Peter G. Passias, MD, Caroline E. Poorman, BA, Sun Yang, BA, Anthony J. Boniello, BS, Cyrus M. Jalai, BA, Nancy Worley, MS, Virginie Lafage, PhD

Division of Spinal Surgery, Department of Orthopaedic Surgery, NYU Medical Center Hospital for Joint Diseases, NYU School of Medicine, New York City, New York, USA



HGS is a severe deformity most commonly affecting L5-S1 vertebral segment. Treatment available for HGS includes a range of different surgical options: full or partial reduction of translation and/or abnormal alignment and in situ fusion with or without decompression. Various instrumented or non-instrumented constructs are available, and surgical approach varies from anterior/posterior to combined depending on surgeon preference and experience. The aim of this systematic review was to review the literature on lumbosacral high-grade spondylolisthesis (HGS), identify patients at risk for progression to higher-grade slip and evaluate various surgical strategies to report on complications and radiographic and clinical outcomes. 

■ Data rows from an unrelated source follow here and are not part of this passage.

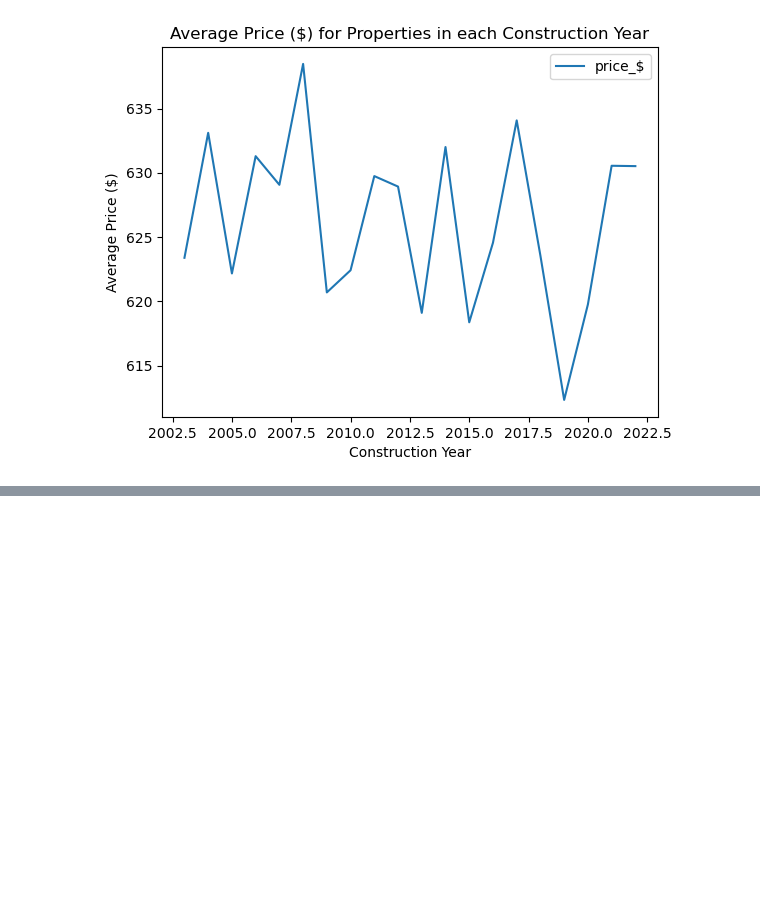
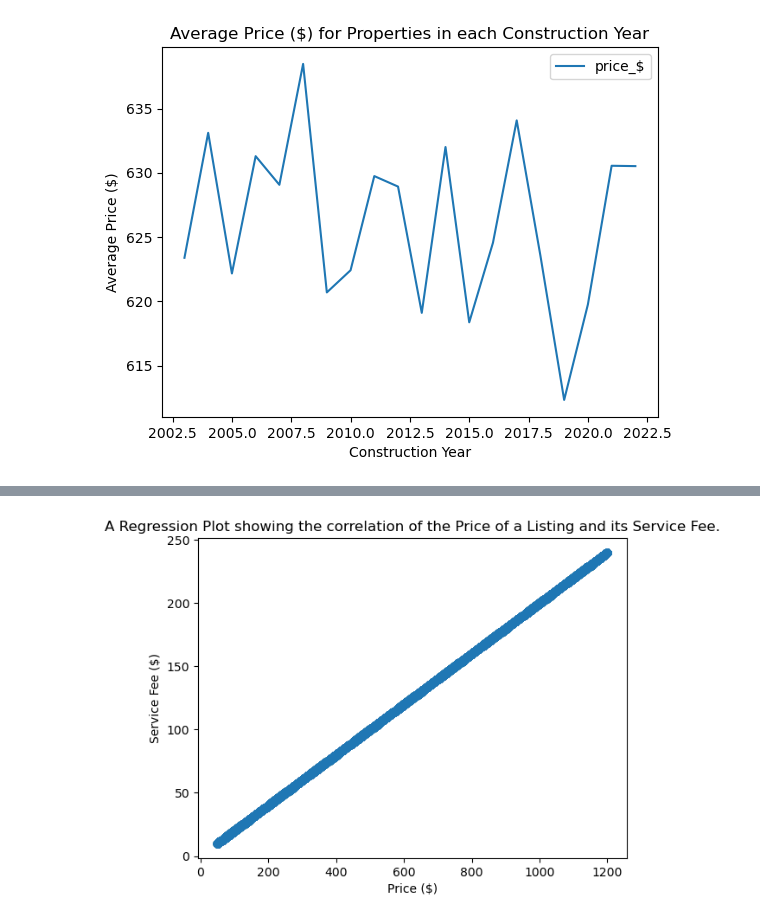
Before and after one commit to Shilpa3107/VOIS_AICTE_Oct2025_Shilpa-Sinha, a Jupyter notebook: Airbnb Booking Analysis.ipynb, the cells around one changed output, grey strips where cells are left out. Drawn from its saved outputs; the diff is of its cells as text; code cells hidden in the pictures; blank space fills up the shorter version.

```diff
--- a/Airbnb Booking Analysis.ipynb
+++ b/Airbnb Booking Analysis.ipynb
@@ -201,0 +248,7 @@ plt.title('Average Price ($) for Properties in each Construction Year');
+# %%
+sns.regplot(df,x = 'price_$', y= 'service_fee_$');
+plt.xlabel('Price ($)');
+plt.ylabel('Service Fee ($)');
+plt.title('A Regression Plot showing the correlation of the Price of a Listing and its Service Fee.');
+# %% [output]
+[figure, added]
```
Also changed, not shown: parts of 8 cells of this notebook.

Systematic search of PubMed, Cochrane and Google Scholar for papers relevant to HGS was performed. 19 articles were included after title, abstract, and full-text review and grouped to analyze baseline radiographic parameters and the effect of surgical approach, instrumentation, reduction and decompression on patient radiographic and clinical outcomes. 


There is a lack of high-quality studies pertaining to surgical treatment for HGS, and a majority of included papers were Level III or IV based on the JBJS Levels of Evidence Criteria.


Surgical treatment for HGS can vary depending on patient age. There is strong evidence of an association between increased pelvic incidence (PI) and presence of HGS and moderately strong evidence that patients with unbalanced pelvis can benefit from correction of lumbopelvic parameters with partial reduction. Surgeons need to weigh the benefits of fixing the deformity with the risks of potential complications, assessing patient satisfaction as well as their understanding of the possible complications. However, further research is necessary to make more definitive conclusions on surgical treatment guidelines for HGS.

Level of Evidence


High-grade spondylolisthesis, surgical treatment, instrumentation, Reduction, decompression, Outcome, comparative outcome, Complication
Volume 9 Article 50